A local game store was holding a “one shot” DnD event. One day for newcomers and old salts to bring level one characters, meet other players, divide into groups, play a short campaign, and go home.
This was PERFECT! I could get some experience at the game, and perhaps meet some people with whom I could get a casual ongoing gaming experience. Or not. The point was for me to get out there and play.
The icing on this cheesecake was that the week before the one-shot, the store was to hold a character generation class. To ensure the new players felt welcome, this store went above and beyond to hold a clinic for character building.
I went, and was the only student! Not to be deterred, the young man working at the store gave me a one-on-one tutorial. I built a lovely Dragonborn Sorceress.
During my lesson, a couple of scruffy older gentlemen showed up and chatted with us a while. They gave me a good-natured hard time about my Dragonborn, and told war stories about playing in the eighties. I gave them a hard time about being stuck in yesteryear. I felt completely at home. I belonged here. I was at ease (as at ease as it is possible for me to be in public) talking to these guys. I hoped I’d see these men at the one-shot day.

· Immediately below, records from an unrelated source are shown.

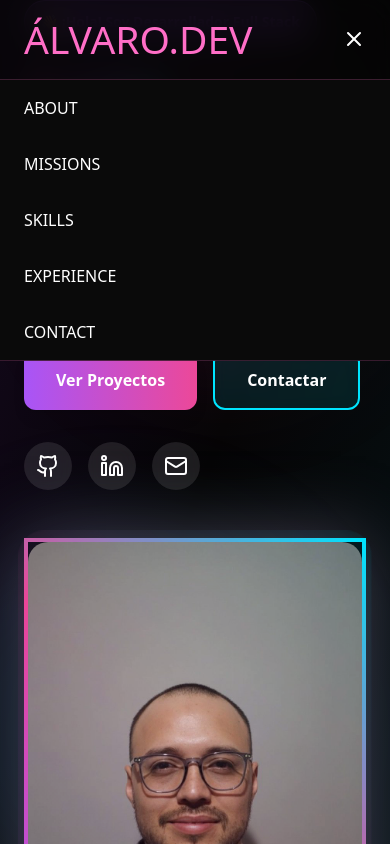
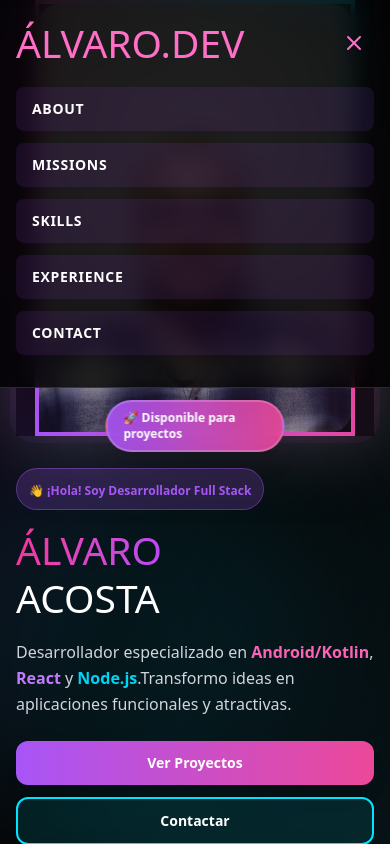
Before and after one commit to barvaro0411/portfolio-gta, a React (Vite) app: page / in a window 390 px wide. Both pictures are taken after a click on the button 354 px from the left and 39 px from the top of the page. Shown: the top 844 px of the page. Built offline with nearby package versions, Linux system fonts and the light colour scheme.

Commit message:
Fix: responsive navbar logo for mobile

```diff
--- a/src/components/Hero.jsx
+++ b/src/components/Hero.jsx
@@ -7,13 +7,13 @@ const Hero = () => {
   }
 
   return (
-    <section className="min-h-screen flex items-center justify-center px-6 relative overflow-hidden">
+    <section className="min-h-screen flex items-center justify-center px-4 sm:px-6 relative overflow-hidden">
       {/* Gradientes de fondo */}
       <div className="absolute inset-0 bg-gradient-to-br from-purple-900/20 via-transparent to-cyan-900/20" />
       <div className="absolute top-20 left-20 w-72 h-72 bg-pink-500/10 rounded-full blur-3xl" />
       <div className="absolute bottom-20 right-20 w-96 h-96 bg-cyan-500/10 rounded-full blur-3xl" />
 
-      <div className="max-w-7xl mx-auto grid md:grid-cols-2 gap-12 items-center relative z-10">
+      <div className="max-w-7xl mx-auto grid md:grid-cols-2 gap-8 md:gap-12 items-center relative z-10">
         {/* Contenido de texto */}
         <motion.div
           initial={{ opacity: 0, x: -50 }}
@@ -24,13 +24,13 @@ const Hero = () => {
             initial={{ opacity: 0, y: 20 }}
             animate={{ opacity: 1, y: 0 }}
             transition={{ delay: 0.2 }}
-            className="inline-block px-4 py-2 rounded-full mb-6 backdrop-blur"
+            className="inline-block px-3 sm:px-4 py-2 rounded-full mb-4 sm:mb-6 backdrop-blur"
             style={{
               backgroundColor: 'rgba(168, 85, 247, 0.2)',
               border: '1px solid rgba(168, 85, 247, 0.4)'
             }}
           >
-            <span style={{ color: '#A855F7' }} className="font-bold text-sm">
+            <span style={{ color: '#A855F7' }} className="font-bold text-xs sm:text-sm">
               👋 ¡Hola! Soy Desarrollador Full Stack
             </span>
           </motion.div>
@@ -39,26 +39,25 @@ const Hero = () => {
             initial={{ opacity: 0, y: 20 }}
             animate={{ opacity: 1, y: 0 }}
             transition={{ delay: 0.3 }}
-            className="font-display text-6xl md:text-8xl mb-6 leading-tight"
+            className="font-display text-5xl sm:text-6xl md:text-7xl lg:text-8xl mb-4 sm:mb-6 leading-tight"
           >
-            <span className="bg-gradient-to-r from-pink-500 via-purple-500 to-cyan-500 bg-clip-text text-transparent">
+            <span className="bg-gradient-to-r from-pink-500 via-purple-500 to-cyan-500 bg-clip-text text-transparent block">
               ÁLVARO
             </span>
-            <br />
-            <span className="text-white">ACOSTA</span>
+            <span className="text-white block">ACOSTA</span>
           </motion.h1>
 
           <motion.p
             initial={{ opacity: 0, y: 20 }}
             animate={{ opacity: 1, y: 0 }}
             transition={{ delay: 0.4 }}
-            className="text-xl text-gray-300 mb-8 leading-relaxed"
+            className="text-base sm:text-lg md:text-xl text-gray-300 mb-6 sm:mb-8 leading-relaxed"
           >
             Desarrollador especializado en{' '}
             <span className="text-pink-400 font-bold">Android/Kotlin</span>,{' '}
             <span className="text-purple-400 font-bold">React</span> y{' '}
             <span className="text-cyan-400 font-bold">Node.js</span>.
-            <br />
+            <br className="hidden sm:block" />
             Transformo ideas en aplicaciones funcionales y atractivas.
           </motion.p>
 
@@ -66,13 +65,13 @@ const Hero = () => {
             initial={{ opacity: 0, y: 20 }}
             animate={{ opacity: 1, y: 0 }}
             transition={{ delay: 0.5 }}
-            className="flex flex-wrap gap-4"
+            className="flex flex-col sm:flex-row flex-wrap gap-3 sm:gap-4"
           >
             <motion.button
               whileHover={{ scale: 1.05, boxShadow: '0 0 20px rgba(168, 85, 247, 0.6)' }}
               whileTap={{ scale: 0.95 }}
               onClick={scrollToProjects}
-              className="px-8 py-4 rounded-xl font-bold text-white shadow-lg transition cursor-pointer"
+              className="px-6 sm:px-8 py-3 sm:py-4 rounded-xl font-bold text-white shadow-lg transition cursor-pointer text-sm sm:text-base w-full sm:w-auto"
               style={{ background: 'linear-gradient(to right, #A855F7, #EC4899)' }}
             >
               Ver Proyectos
@@ -82,7 +81,7 @@ const Hero = () => {
               href="#contact"
               whileHover={{ scale: 1.05 }}
               whileTap={{ scale: 0.95 }}
-              className="px-8 py-4 rounded-xl border-2 font-bold text-white backdrop-blur transition cursor-pointer"
+              className="px-6 sm:px-8 py-3 sm:py-4 rounded-xl border-2 font-bold text-white backdrop-blur transition cursor-pointer text-sm sm:text-base text-center w-full sm:w-auto"
               style={{
                 borderColor: '#00E5FF',
                 backgroundColor: 'rgba(0, 229, 255, 0.1)'
@@ -97,17 +96,17 @@ const Hero = () => {
             initial={{ opacity: 0 }}
             animate={{ opacity: 1 }}
             transition={{ delay: 0.6 }}
-            className="flex gap-4 mt-8"
+            className="flex gap-3 sm:gap-4 mt-6 sm:mt-8 justify-center sm:justify-start"
           >
             <motion.a
               href="https://github.com/barvaro0411"
               target="_blank"
               rel="noopener noreferrer"
               whileHover={{ scale: 1.2, rotate: 360 }}
-              className="p-3 rounded-full backdrop-blur transition cursor-pointer"
+              className="p-2 sm:p-3 rounded-full backdrop-blur transition cursor-pointer"
               style={{ backgroundColor: 'rgba(255, 255, 255, 0.1)' }}
             >
-              <Github className="w-6 h-6 text-white" />
+              <Github className="w-5 h-5 sm:w-6 sm:h-6 text-white" />
             </motion.a>
 
             <motion.a
@@ -115,29 +114,29 @@ const Hero = () => {
               target="_blank"
               rel="noopener noreferrer"
               whileHover={{ scale: 1.2, rotate: 360 }}
-              className="p-3 rounded-full backdrop-blur transition cursor-pointer"
+              className="p-2 sm:p-3 rounded-full backdrop-blur transition cursor-pointer"
               style={{ backgroundColor: 'rgba(255, 255, 255, 0.1)' }}
             >
-              <Linkedin className="w-6 h-6 text-white" />
+              <Linkedin className="w-5 h-5 sm:w-6 sm:h-6 text-white" />
             </motion.a>
 
             <motion.a
               href="mailto:barvaro0411@gmail.com"
               whileHover={{ scale: 1.2, rotate: 360 }}
-              className="p-3 rounded-full backdrop-blur transition cursor-pointer"
+              className="p-2 sm:p-3 rounded-full backdrop-blur transition cursor-pointer"
               style={{ backgroundColor: 'rgba(255, 255, 255, 0.1)' }}
             >
-              <Mail className="w-6 h-6 text-white" />
+              <Mail className="w-5 h-5 sm:w-6 sm:h-6 text-white" />
             </motion.a>
           </motion.div>
         </motion.div>
 
-        {/* Imagen de perfil con nueva.jpg */}
+        {/* Imagen de perfil */}
         <motion.div
           initial={{ opacity: 0, scale: 0.8, x: 50 }}
           animate={{ opacity: 1, scale: 1, x: 0 }}
           transition={{ duration: 0.8, delay: 0.3 }}
-          className="relative"
+          className="relative order-first md:order-last"
         >
           <motion.div
             animate={{
@@ -154,7 +153,7 @@ const Hero = () => {
             <img
               src="/images/nueva.jpg"
               alt="Álvaro Acosta"
-  className="w-full max-w-md mx-auto rounded-3xl"
+              className="w-full max-w-xs sm:max-w-sm md:max-w-md mx-auto rounded-3xl"
               style={{
                 border: '4px solid',
                 borderImage: 'linear-gradient(45deg, #A855F7, #EC4899, #00E5FF) 1'
@@ -182,13 +181,13 @@ const Hero = () => {
             animate={{ opacity: 1, y: 0 }}
             transition={{ delay: 1 }}
             whileHover={{ scale: 1.05 }}
-            className="absolute -bottom-6 left-1/2 transform -translate-x-1/2 px-6 py-3 rounded-full backdrop-blur-md shadow-xl"
+            className="absolute -bottom-4 sm:-bottom-6 left-1/2 transform -translate-x-1/2 px-4 sm:px-6 py-2 sm:py-3 rounded-full backdrop-blur-md shadow-xl"
             style={{
               background: 'linear-gradient(to right, rgba(168, 85, 247, 0.9), rgba(236, 72, 153, 0.9))',
               border: '2px solid rgba(255, 255, 255, 0.2)'
             }}
           >
-            <p className="text-white font-bold text-sm">🚀 Disponible para proyectos</p>
+            <p className="text-white font-bold text-xs sm:text-sm">🚀 Disponible para proyectos</p>
           </motion.div>
         </motion.div>
       </div>
@@ -201,7 +200,7 @@ const Hero = () => {
         className="absolute bottom-8 left-1/2 transform -translate-x-1/2 cursor-pointer"
         onClick={scrollToProjects}
       >
-        <ChevronDown className="w-8 h-8" style={{ color: '#A855F7' }} />
+        <ChevronDown className="w-6 h-6 sm:w-8 sm:h-8" style={{ color: '#A855F7' }} />
       </motion.div>
     </section>
   )
--- a/src/components/Navbar.jsx
+++ b/src/components/Navbar.jsx
@@ -1,106 +1,94 @@
+import { useState } from 'react'
 import { motion } from 'framer-motion'
-import { useState } from 'react'
 import { Menu, X } from 'lucide-react'
-import { Link } from 'react-scroll'
 
 const Navbar = () => {
   const [isOpen, setIsOpen] = useState(false)
 
-  const links = [
-    { name: 'ABOUT', to: 'about' },
-    { name: 'MISSIONS', to: 'projects' },
-    { name: 'SKILLS', to: 'skills' },
-    { name: 'EXPERIENCE', to: 'timeline' },
-    { name: 'CONTACT', to: 'contact' },
+  const scrollToSection = (id) => {
+    document.getElementById(id)?.scrollIntoView({ behavior: 'smooth' })
+    setIsOpen(false)
+  }
+
+  const menuItems = [
+    { label: 'ABOUT', id: 'about' },
+    { label: 'MISSIONS', id: 'projects' },
+    { label: 'SKILLS', id: 'skills' },
+    { label: 'EXPERIENCE', id: 'experience' },
+    { label: 'CONTACT', id: 'contact' },
   ]
 
   return (
     <motion.nav
       initial={{ y: -100 }}
       animate={{ y: 0 }}
-      className="fixed top-0 left-0 right-0 z-40 backdrop-blur-lg border-b"
+      className="fixed top-0 left-0 right-0 z-50 px-4 sm:px-6 py-4 backdrop-blur-md border-b"
       style={{
-        backgroundColor: 'rgba(5, 5, 5, 0.8)',
-        borderColor: 'rgba(255, 110, 199, 0.2)'
+        backgroundColor: 'rgba(0, 0, 0, 0.8)',
+        borderColor: 'rgba(168, 85, 247, 0.3)'
       }}
     >
-      <div className="max-w-7xl mx-auto px-6 py-4 flex justify-between items-center">
-        {/* Logo */}
-        <Link
-          to="hero"
-          spy={true}
-          smooth={true}
-          duration={500}
-        >
+      <div className="max-w-7xl mx-auto flex items-center justify-between">
+        {/* Logo - Responsive */}
         <motion.div
           whileHover={{ scale: 1.05 }}
-            className="font-display text-3xl cursor-pointer"
+          className="font-display text-xl sm:text-2xl md:text-3xl cursor-pointer"
+          onClick={() => scrollToSection('hero')}
           style={{ color: '#FF6EC7' }}
         >
           ÁLVARO.DEV
         </motion.div>
-        </Link>
 
         {/* Desktop Menu */}
         <div className="hidden md:flex gap-8">
-          {links.map((link, index) => (
-            <Link
-              key={index}
-              to={link.to}
-              spy={true}
-              smooth={true}
-              offset={-70}
-              duration={500}
-              activeClass="active-link"
+          {menuItems.map((item, index) => (
+            <motion.button
+              key={item.id}
+              whileHover={{ scale: 1.1, color: '#FF6EC7' }}
+              onClick={() => scrollToSection(item.id)}
+              className="font-bold text-sm tracking-wider transition"
+              style={{ color: '#FFFFFF' }}
             >
-              <motion.div
-                whileHover={{ scale: 1.1, color: '#FF6EC7' }}
-                className="font-bold text-white cursor-pointer transition"
-              >
-                {link.name}
-              </motion.div>
-            </Link>
+              {item.label}
+            </motion.button>
           ))}
         </div>
 
         {/* Mobile Menu Button */}
-        <button
+        <motion.button
+          whileTap={{ scale: 0.9 }}
           onClick={() => setIsOpen(!isOpen)}
-          className="md:hidden text-white z-50"
+          className="md:hidden p-2 rounded-lg"
+          style={{ color: '#FF6EC7' }}
         >
           {isOpen ? <X className="w-6 h-6" /> : <Menu className="w-6 h-6" />}
-        </button>
+        </motion.button>
       </div>
 
       {/* Mobile Menu */}
+      {isOpen && (
         <motion.div
-        initial={false}
-        animate={{ height: isOpen ? 'auto' : 0, opacity: isOpen ? 1 : 0 }}
-        className="md:hidden overflow-hidden border-t"
+          initial={{ opacity: 0, height: 0 }}
+          animate={{ opacity: 1, height: 'auto' }}
+          exit={{ opacity: 0, height: 0 }}
+          className="md:hidden mt-4 pb-4 space-y-3"
+        >
+          {menuItems.map((item) => (
+            <motion.button
+              key={item.id}
+              whileTap={{ scale: 0.95 }}
+              onClick={() => scrollToSection(item.id)}
+              className="block w-full text-left px-4 py-3 rounded-lg font-bold text-sm tracking-wider transition"
               style={{
-          backgroundColor: '#0A0A0A',
-          borderColor: 'rgba(255, 110, 199, 0.2)'
+                color: '#FFFFFF',
+                backgroundColor: 'rgba(168, 85, 247, 0.1)'
               }}
             >
-        {links.map((link, index) => (
-          <Link
-            key={index}
-            to={link.to}
-            spy={true}
-            smooth={true}
-            offset={-70}
-            duration={500}
-            onClick={() => setIsOpen(false)}
-          >
-            <motion.div
-              whileHover={{ x: 10, backgroundColor: 'rgba(255, 110, 199, 0.1)' }}
-              className="block px-6 py-4 text-white cursor-pointer transition"
-            >
-              {link.name}
-            </motion.div>
-          </Link>
+              {item.label}
+            </motion.button>
           ))}
         </motion.div>
+      )}
     </motion.nav>
   )
 }
```
Lines whose indentation alone changed are shown as unchanged.
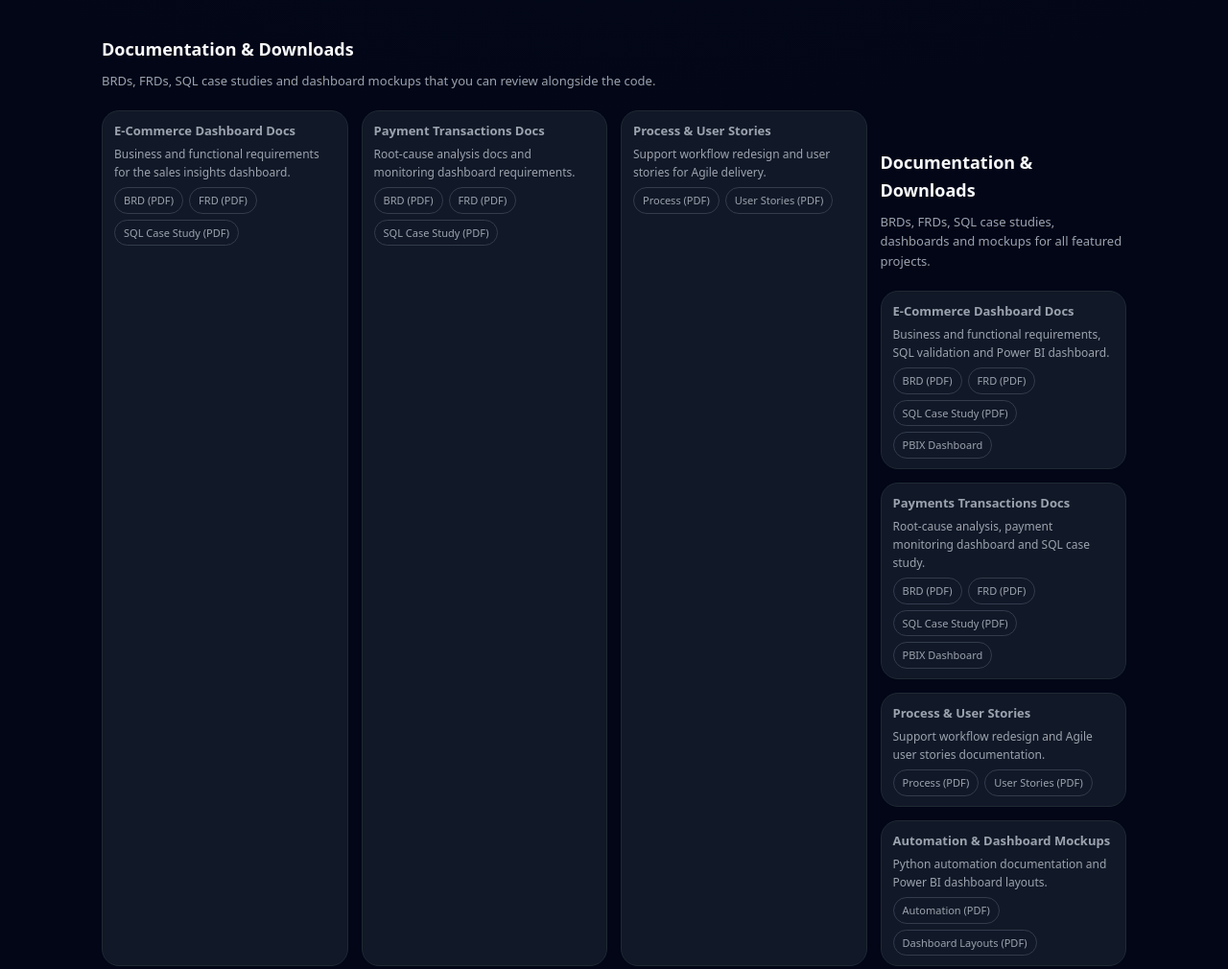
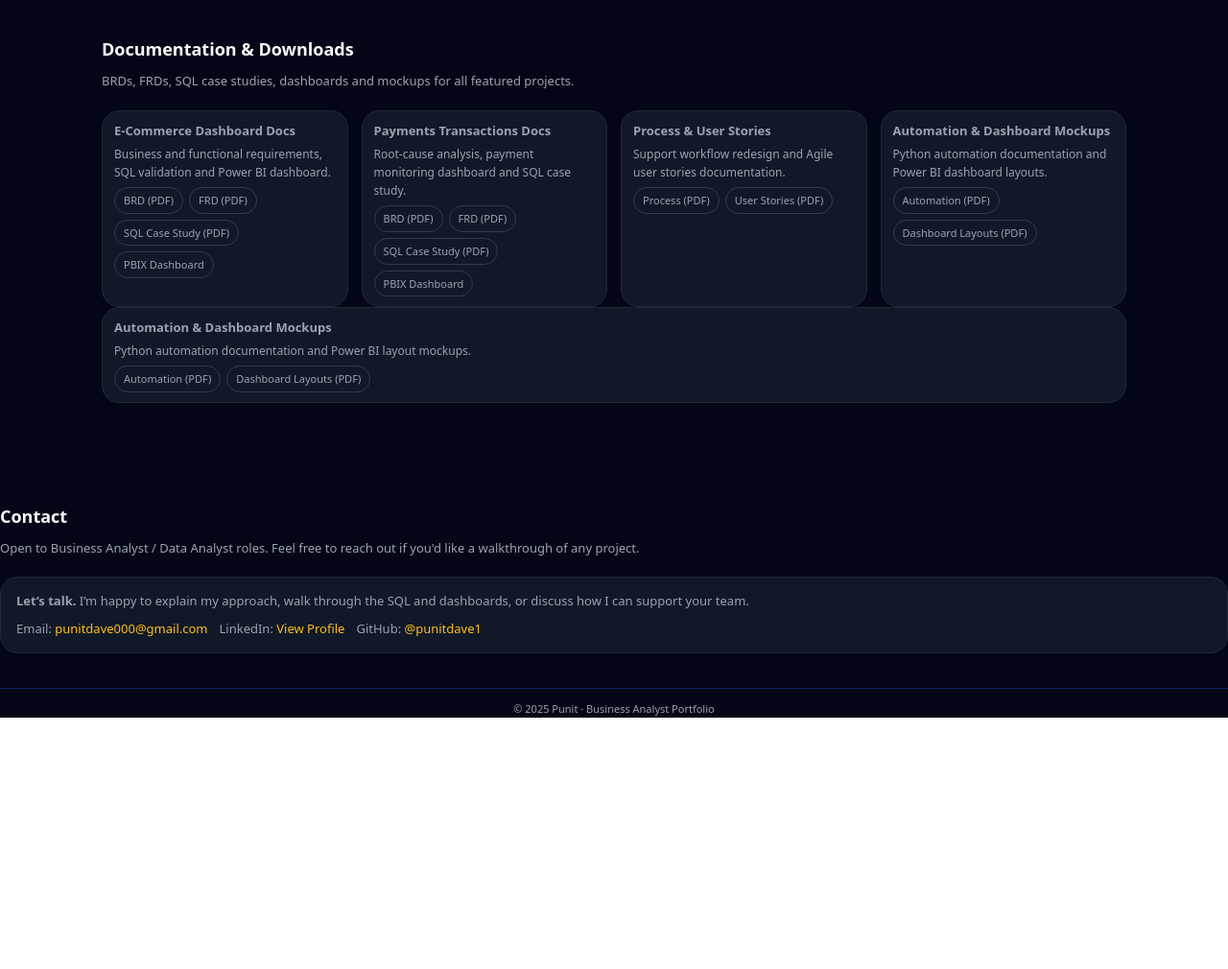
Before and after one commit to punitdave1/punitdave1.github.io, a plain HTML site: page index.html in a window 1280 px wide. Shown: the part 1650-2660 px from the top of the page at 96% size. After the commit the page ends 2398 px from the top, so only its background shows below. Drawn offline with Linux system fonts and the light colour scheme.

Commit message:
Update index.html

```diff
--- a/index.html
+++ b/index.html
@@ -814,74 +814,6 @@
   <section id="downloads">
     <h2 class="section-title">Documentation & Downloads</h2>
     <p class="section-subtitle">
-        BRDs, FRDs, SQL case studies and dashboard mockups that you can review alongside the code.
-      </p>
-      <div class="downloads-grid">
-        <div class="download-card">
-          <div class="download-title">E-Commerce Dashboard Docs</div>
-          <p>Business and functional requirements for the sales insights dashboard.</p>
-          <div class="download-links">
-            <a
-              class="download-link"
-              href="https://raw.githubusercontent.com/punitdave1/punit-business-analyst-portfolio/main/01_ecommerce_sales_insights/BRD_Ecommerce_Dashboard.pdf"
-              target="_blank"
-            >BRD (PDF)</a>
-            <a
-              class="download-link"
-              href="https://raw.githubusercontent.com/punitdave1/punit-business-analyst-portfolio/main/01_ecommerce_sales_insights/FRD_Ecommerce_Dashboard.pdf"
-              target="_blank"
-            >FRD (PDF)</a>
-            <a
-              class="download-link"
-              href="https://raw.githubusercontent.com/punitdave1/punit-business-analyst-portfolio/main/01_ecommerce_sales_insights/SQL_Queries_Portfolio.pdf"
-              target="_blank"
-            >SQL Case Study (PDF)</a>
-          </div>
-        </div>
-
-        <div class="download-card">
-          <div class="download-title">Payment Transactions Docs</div>
-          <p>Root-cause analysis docs and monitoring dashboard requirements.</p>
-          <div class="download-links">
-            <a
-              class="download-link"
-              href="https://raw.githubusercontent.com/punitdave1/punit-business-analyst-portfolio/main/02_payment_transactions_analysis/BRD_Payments.pdf"
-              target="_blank"
-            >BRD (PDF)</a>
-            <a
-              class="download-link"
-              href="https://raw.githubusercontent.com/punitdave1/punit-business-analyst-portfolio/main/02_payment_transactions_analysis/FRD_Payments.pdf"
-              target="_blank"
-            >FRD (PDF)</a>
-            <a
-              class="download-link"
-              href="https://raw.githubusercontent.com/punitdave1/punit-business-analyst-portfolio/main/02_payment_transactions_analysis/SQL_Queries_Portfolio.pdf"
-              target="_blank"
-            >SQL Case Study (PDF)</a>
-          </div>
-        </div>
-
-        <div class="download-card">
-          <div class="download-title">Process & User Stories</div>
-          <p>Support workflow redesign and user stories for Agile delivery.</p>
-          <div class="download-links">
-            <a
-              class="download-link"
-              href="https://raw.githubusercontent.com/punitdave1/punit-business-analyst-portfolio/main/03_process_improvement_case/Process_Improvement_Document.pdf"
-              target="_blank"
-            >Process (PDF)</a>
-            <a
-              class="download-link"
-              href="https://raw.githubusercontent.com/punitdave1/punit-business-analyst-portfolio/main/04_user_stories_jira_project/User_Stories.pdf"
-              target="_blank"
-            >User Stories (PDF)</a>
-          </div>
-        </div>
-
-<!-- DOWNLOADS -->
-<section id="downloads">
-  <h2 class="section-title">Documentation & Downloads</h2>
-  <p class="section-subtitle">
       BRDs, FRDs, SQL case studies, dashboards and mockups for all featured projects.
     </p>
 
```
Lines whose indentation alone changed are shown as unchanged.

I spent the next week preparing. I read all about Dragonborn and Sorcerers in the player’s handbook. I printed out spell cards for the spells I selected. I wrote a list of my equipment for easy access. I raided my sons’ Legos, carefully selecting a perfect mini figure. I collected two sets of dice, and a handful of additional six-sided dice. I assembled these items into a kit, ready to go. I sent pictures of the kit to everyone I knew. I was so proud of it.
And I got nervous. Butterflies in my stomach, goosebumps nervous. I got a huge pimple on my nose. I felt like I was going on a blind date. But it wasn’t with a boy — it was a date with me, to see if this is the me I’m going to become.
The next Saturday arrived. I dropped the kids off at my folks. I showed up at Zulu’s Board Game Cafe a full hour early. I sat in the parking lot texting my brother in law about how excited I was.
Should I go in and get something to eat, or wait here until closer to starting time? Wait-
Why hasn’t my phone beeped the reminder of this event?
I checked my calendar. The one shot was on SUNDAY.
How did I make that mistake? I was so thrilled, so excited, so looking forward to it. How could I get the day wrong? I couldn’t go the next day. I had made plans with the kids. I didn’t want to bring them along. So I missed it. I just missed it. I would actually use the word ‘crestfallen’ to describe my emotions.
I went and saw a movie. A Quiet Place.
I have contacted Zulu’s since then, and they are planning another one-shot soon.
Meanwhile, I have learned, through Meetup.com, of a pair of friends who are looking for 3 more players to join a DnD campaign every other Friday. That is perfect scheduling for me, but of course I have no idea if we will ‘click’ or if I will hate them. I messaged the guy and he said that a total noob is completely welcome. It is a bit dice though – since it’s at his house. I am thinking if this comes together I will ask if we can have the first game at a shop so we can all meet each other. Is that being too paranoid? I am a girl, and it seems that meeting someone online and showing up at their house is a good way to wind up dismembered in dumpsters. Would he/they be offended? I suppose I will feel it out if it happens. Last I saw, he wasn’t having luck.
So a swing and a miss, but I’m still on the hunt for a DnD group.